# [About this task]
Output the whole listing exactly, except for the pictures in it.

# [Entries shown]
○ ○ ○

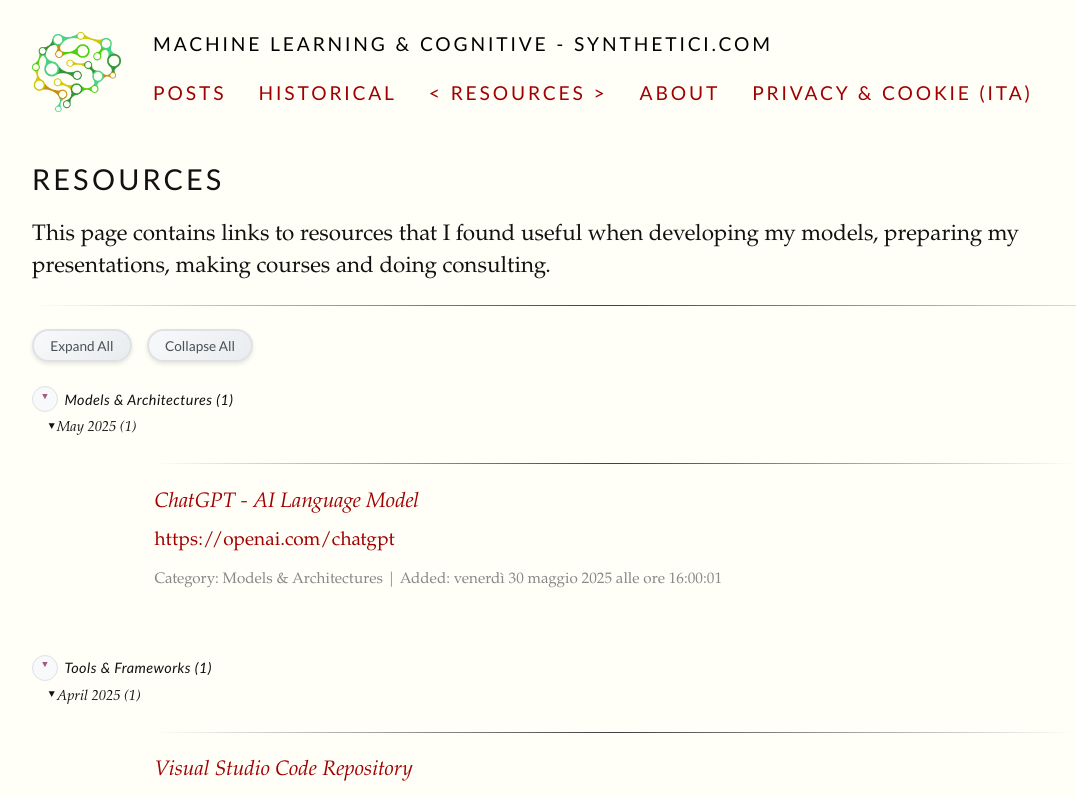
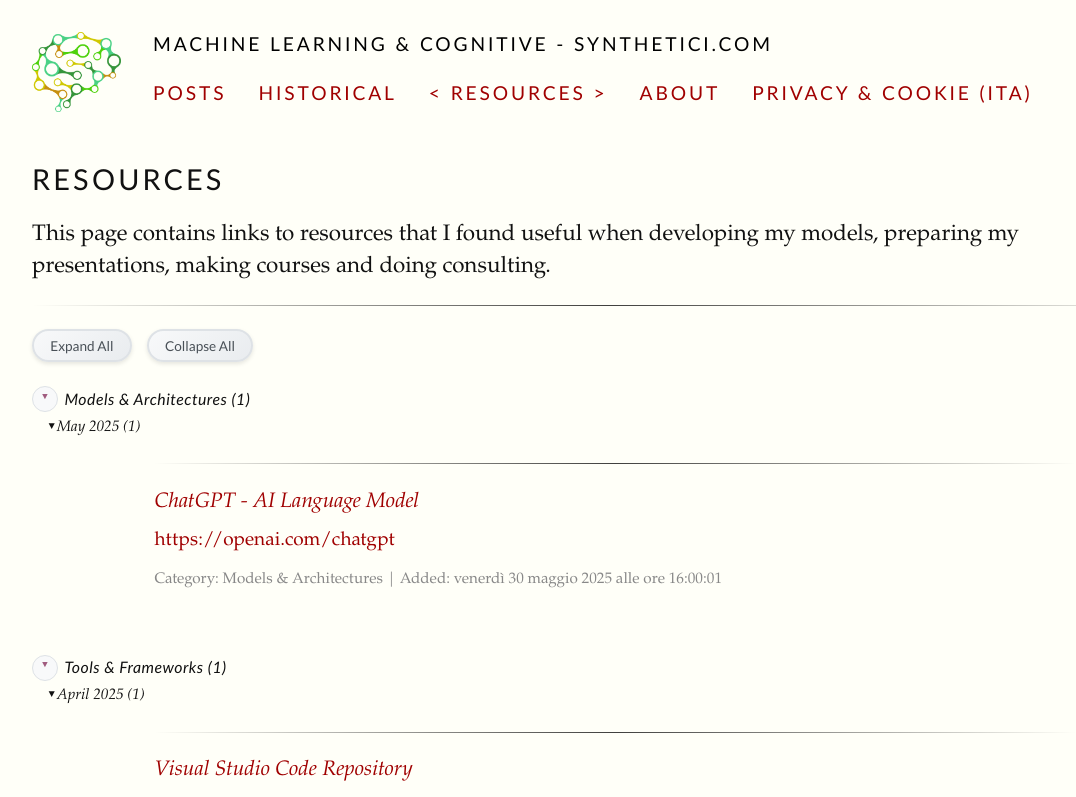
Before and after one commit to ltoscano/ltoscano.github.io, a website: page resources/index.html in a window 1280 px wide. Shown: the top 797 px of the page, without its empty margins (32-1108 px from the left). Drawn offline with nearby package versions, Linux system fonts and the light colour scheme; some packages are replaced by stand-ins of ours.

```diff
--- a/resources/index.html
+++ b/resources/index.html
@@ -65,7 +65,7 @@
     }
 
     .category-header h2 {
-        font-size: 1em;
+        font-size: 1.1em;
         margin: 0;
     }
 
@@ -152,7 +152,7 @@
     }
 
     .month-year-header h3 {
-        font-size: 1em;
+        font-size: 1.05em;
         margin: 0;
     }
 
```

○ ○ ○

# [Answer to this exercise]
Before and after one commit to ltoscano/ltoscano.github.io, a website: page resources/index.html in a window 1280 px wide. Shown: the top 797 px of the page, without its empty margins (32-1108 px from the left). Drawn offline with nearby package versions, Linux system fonts and the light colour scheme; some packages are replaced by stand-ins of ours.

```diff
--- a/resources/index.html
+++ b/resources/index.html
@@ -65,7 +65,7 @@
     }
 
     .category-header h2 {
-        font-size: 1em;
+        font-size: 1.1em;
         margin: 0;
     }
 
@@ -152,7 +152,7 @@
     }
 
     .month-year-header h3 {
-        font-size: 1em;
+        font-size: 1.05em;
         margin: 0;
     }
 
```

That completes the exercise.